Understanding the machine

Image: machine-free by jrtcollector-Sassy Bella Melange, made available by a creative commons license on flickr

All teachers need to get on to letting students create bigger and better things with them — whether the teacher understands the machine or not. Topher

Now THERE is the rub. The past few years in education has marked a transition from teacher controlled environments to student-centered ones where teachers need to give up the traditional sense of authority and control for an increased sense of learning and authenticity in the classroom.

Project-based learning and learning that uses technology is scary for a teacher who doesn’t know about it. Traditionally, a teacher had all the answers. That is no longer true. Case in point – I taught the History of Quebec and Canada for the first time only about 4 years ago. I taught the course because 18 students had been targeted as needing resource support in order to have a chance at passing. I was the high school’s resource coordinator at the time and, as a joke, suggested I teach the course if so many students were going to need resource…and so I did. I hadn’t really thought about that History course in the 20 years since I had taken it (and passed with a glorious 54…). I was determined that the same thing would not happen to the students in my charge.

So, even though I did not really ‘understand the machine’ I agreed to teach these students. I taught them how to learn using various technologies, from print to digital, with history as the context. It was certainly challenging – imagine the task of making the history of Quebec and Canada come alive to a majority Native (Mohawk from Kanahwake) classroom. Not to mention that my students had been identified as struggling ones. The secret to their success – 16 of the 18 passed that course on the first try, the provincial average is much lower than that – was that I saw through the material to the kids. I identified their needs, their learning styles, their interests and I spent the year frantically finding technologies that would meet all of those things, that would meet these kids.

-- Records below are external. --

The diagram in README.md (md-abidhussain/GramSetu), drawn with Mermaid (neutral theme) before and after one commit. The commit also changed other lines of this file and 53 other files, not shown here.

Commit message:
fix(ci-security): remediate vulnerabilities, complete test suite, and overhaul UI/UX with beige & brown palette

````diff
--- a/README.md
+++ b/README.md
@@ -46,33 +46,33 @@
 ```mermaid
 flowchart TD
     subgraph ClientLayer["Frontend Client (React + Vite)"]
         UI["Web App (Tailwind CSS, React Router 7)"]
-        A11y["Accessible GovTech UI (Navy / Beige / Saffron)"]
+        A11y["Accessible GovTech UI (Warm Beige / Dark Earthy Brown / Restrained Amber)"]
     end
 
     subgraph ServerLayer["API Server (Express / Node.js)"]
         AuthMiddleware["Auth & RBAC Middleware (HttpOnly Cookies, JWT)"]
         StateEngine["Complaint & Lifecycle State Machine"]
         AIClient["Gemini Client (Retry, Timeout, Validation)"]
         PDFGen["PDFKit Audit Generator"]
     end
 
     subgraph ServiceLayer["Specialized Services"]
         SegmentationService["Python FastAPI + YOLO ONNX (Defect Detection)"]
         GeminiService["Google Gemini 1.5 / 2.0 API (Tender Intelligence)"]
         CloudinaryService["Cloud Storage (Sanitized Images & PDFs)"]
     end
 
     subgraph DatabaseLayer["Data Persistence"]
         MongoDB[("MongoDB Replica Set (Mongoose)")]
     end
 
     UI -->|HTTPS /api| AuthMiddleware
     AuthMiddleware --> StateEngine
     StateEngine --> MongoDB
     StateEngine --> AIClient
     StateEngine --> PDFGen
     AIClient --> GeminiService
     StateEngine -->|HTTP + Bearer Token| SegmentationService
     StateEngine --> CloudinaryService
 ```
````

In order to do that I had to give up a certain sense of control, actually no. I did not give up control. I shifted it. Rather than being a holder of knowledge, I became a manager of learning. In fact, I had to be more on top of things to allow this to happen. I needed to create rubrics with clearly identified goals that all of my students were expected to meet. I needed to…well, you all probably know the many layers of things I needed to do, the point is that in order for this kind of a thing to work the role of the teacher needs to change and change can be very scary.

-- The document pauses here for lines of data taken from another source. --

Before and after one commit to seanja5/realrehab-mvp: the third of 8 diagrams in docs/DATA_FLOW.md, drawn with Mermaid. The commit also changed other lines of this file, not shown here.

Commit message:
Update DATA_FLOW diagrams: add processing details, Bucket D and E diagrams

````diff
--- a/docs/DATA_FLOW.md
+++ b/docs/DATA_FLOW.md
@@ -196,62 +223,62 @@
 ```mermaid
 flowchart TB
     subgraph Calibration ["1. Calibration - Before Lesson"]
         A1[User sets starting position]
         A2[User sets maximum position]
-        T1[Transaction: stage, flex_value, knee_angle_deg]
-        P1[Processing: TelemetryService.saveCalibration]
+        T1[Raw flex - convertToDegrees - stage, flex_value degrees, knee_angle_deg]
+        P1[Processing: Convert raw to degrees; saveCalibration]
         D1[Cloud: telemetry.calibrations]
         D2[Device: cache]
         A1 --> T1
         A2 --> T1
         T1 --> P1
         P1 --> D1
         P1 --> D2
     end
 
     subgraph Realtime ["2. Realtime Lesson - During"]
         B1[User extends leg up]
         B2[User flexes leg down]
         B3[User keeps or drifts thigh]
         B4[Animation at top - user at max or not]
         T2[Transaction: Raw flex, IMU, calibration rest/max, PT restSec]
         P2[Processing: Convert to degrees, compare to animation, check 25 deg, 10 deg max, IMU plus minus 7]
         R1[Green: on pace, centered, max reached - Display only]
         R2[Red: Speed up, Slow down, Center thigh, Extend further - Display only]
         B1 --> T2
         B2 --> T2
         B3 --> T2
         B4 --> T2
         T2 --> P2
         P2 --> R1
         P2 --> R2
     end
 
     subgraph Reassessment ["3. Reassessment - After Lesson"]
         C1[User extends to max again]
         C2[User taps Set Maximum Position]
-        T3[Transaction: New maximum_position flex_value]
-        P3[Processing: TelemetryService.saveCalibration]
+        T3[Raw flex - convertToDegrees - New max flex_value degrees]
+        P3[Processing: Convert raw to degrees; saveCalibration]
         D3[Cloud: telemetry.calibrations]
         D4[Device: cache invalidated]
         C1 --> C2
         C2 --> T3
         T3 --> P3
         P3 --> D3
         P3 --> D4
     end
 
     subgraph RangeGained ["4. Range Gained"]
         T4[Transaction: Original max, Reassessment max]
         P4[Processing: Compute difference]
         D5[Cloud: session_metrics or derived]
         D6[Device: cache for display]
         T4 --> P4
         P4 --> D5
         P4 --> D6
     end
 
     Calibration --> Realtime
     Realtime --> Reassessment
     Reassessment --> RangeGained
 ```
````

Dennis wrote, in a recent comment,

Justin and I are working on putting together some curricular attempts to answer those questions that you ask. An embedded tech curriculum based on thinking and collaborating and analyzing and creating and making decisions that can work alongside (and perhaps someday over) a curriculum based on knowledge content.

My wish for this project – which I think is central to where education needs to go – is that as much thought and care – if not more – is put into teacher support.

We need to support teachers as they go through these transitions, to support teachers as they teach in ambiguous times, to shift the emphasis from teaching history to kids to teaching kids how to learn history or math or geography or whatever. I’m not sure if we can really do that whether the teacher understands the machine or not my life would have been made MUCH easier if I hadn’t had to re-teach myself history that year, but I think that if we can teach teachers how and where to go for help in understanding the machine then we are doing a fabulous job.

When I ask a teacher what they teach, the answer is usually a subject. I want that answer to shift from a subject to the subjects who are the most important of all – the students.

technorati tags: , , , , ,